** Task statement **
Return all lines below containing the word "License".

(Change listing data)
..........

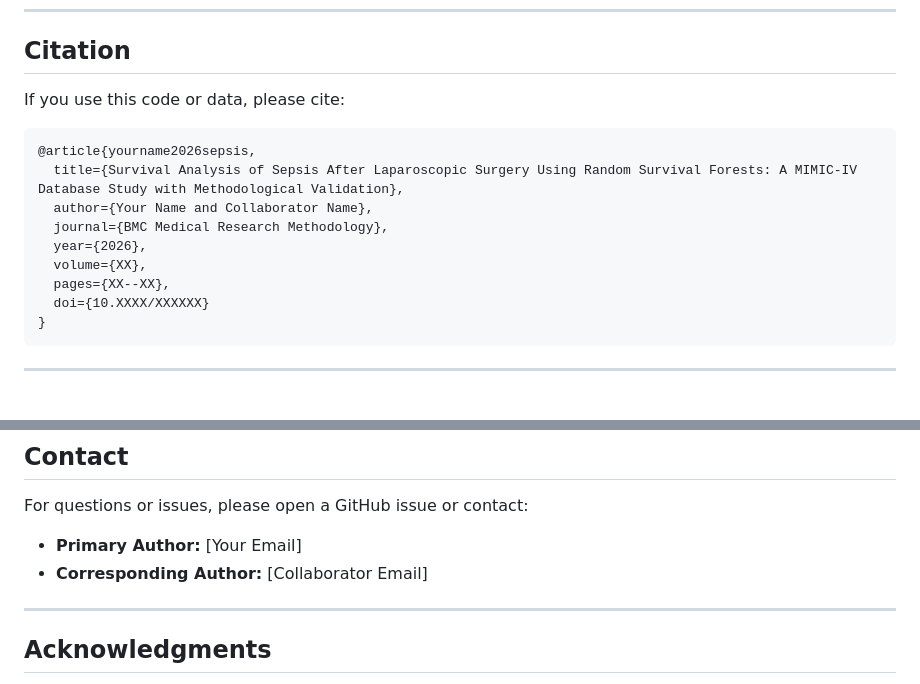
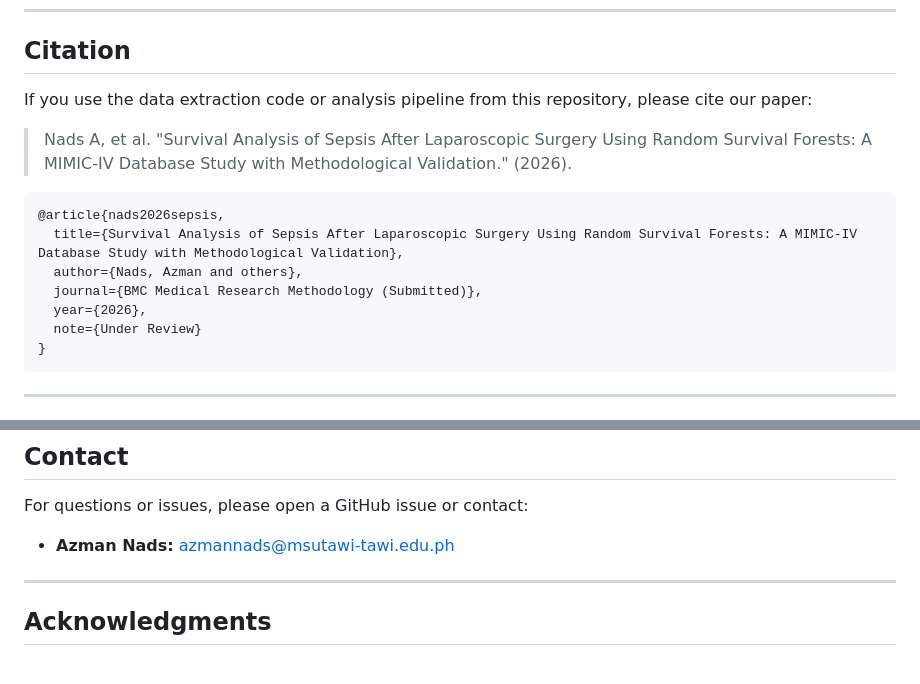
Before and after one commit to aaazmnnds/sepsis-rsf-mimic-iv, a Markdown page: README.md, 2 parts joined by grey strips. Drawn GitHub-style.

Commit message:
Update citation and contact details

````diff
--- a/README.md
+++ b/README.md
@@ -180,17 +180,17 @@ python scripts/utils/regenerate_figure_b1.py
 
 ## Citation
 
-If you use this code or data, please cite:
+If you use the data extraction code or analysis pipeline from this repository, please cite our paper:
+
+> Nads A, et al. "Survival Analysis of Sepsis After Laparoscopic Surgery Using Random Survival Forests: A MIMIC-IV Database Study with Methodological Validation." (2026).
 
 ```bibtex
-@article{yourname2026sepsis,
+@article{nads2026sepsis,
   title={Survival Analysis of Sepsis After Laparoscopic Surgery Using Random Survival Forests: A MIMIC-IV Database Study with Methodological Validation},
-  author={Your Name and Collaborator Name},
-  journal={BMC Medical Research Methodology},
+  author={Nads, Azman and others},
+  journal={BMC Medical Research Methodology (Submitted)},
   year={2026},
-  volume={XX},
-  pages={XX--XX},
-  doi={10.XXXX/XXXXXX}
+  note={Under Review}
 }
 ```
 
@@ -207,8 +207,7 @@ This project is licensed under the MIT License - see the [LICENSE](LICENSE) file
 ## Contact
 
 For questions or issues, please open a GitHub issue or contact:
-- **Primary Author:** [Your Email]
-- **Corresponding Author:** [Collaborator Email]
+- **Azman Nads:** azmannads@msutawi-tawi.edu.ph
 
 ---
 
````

..........

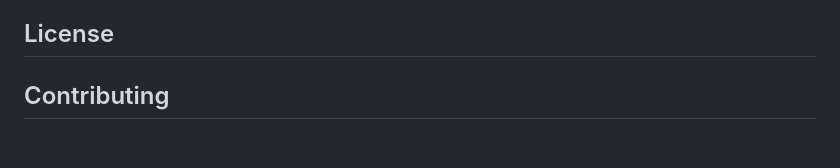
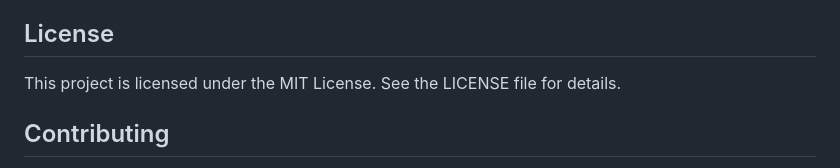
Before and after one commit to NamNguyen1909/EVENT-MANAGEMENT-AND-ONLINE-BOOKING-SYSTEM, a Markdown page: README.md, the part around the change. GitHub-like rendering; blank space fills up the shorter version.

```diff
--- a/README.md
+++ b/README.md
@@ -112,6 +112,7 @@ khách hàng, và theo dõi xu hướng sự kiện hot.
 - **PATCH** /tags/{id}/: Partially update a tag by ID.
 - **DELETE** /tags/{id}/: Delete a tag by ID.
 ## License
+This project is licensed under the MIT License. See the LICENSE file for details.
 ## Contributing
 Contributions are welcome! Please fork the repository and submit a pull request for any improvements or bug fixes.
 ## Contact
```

..........

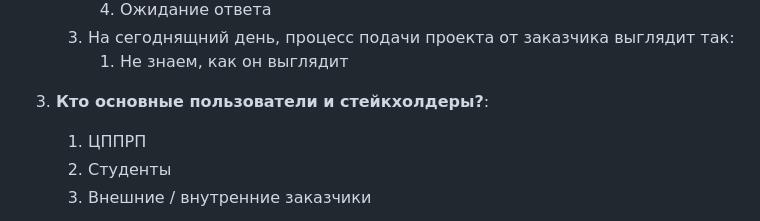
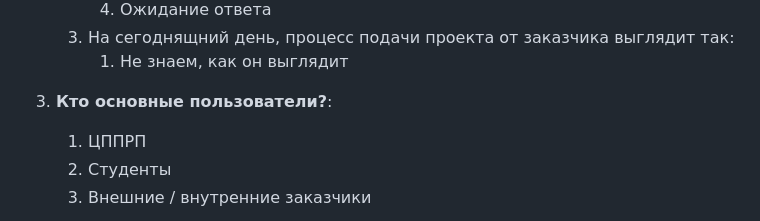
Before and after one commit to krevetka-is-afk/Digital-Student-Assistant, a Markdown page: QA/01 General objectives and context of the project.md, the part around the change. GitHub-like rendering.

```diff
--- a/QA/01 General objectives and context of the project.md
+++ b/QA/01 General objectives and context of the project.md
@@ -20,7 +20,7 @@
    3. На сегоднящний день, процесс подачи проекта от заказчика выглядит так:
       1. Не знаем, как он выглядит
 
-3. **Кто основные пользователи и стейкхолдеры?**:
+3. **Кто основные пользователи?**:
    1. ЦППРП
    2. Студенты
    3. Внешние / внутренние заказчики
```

..........

** Response below **
@@ -207,8 +207,7 @@ This project is licensed under the MIT License - see the [LICENSE](LICENSE) file
 ## License
+This project is licensed under the MIT License. See the LICENSE file for details.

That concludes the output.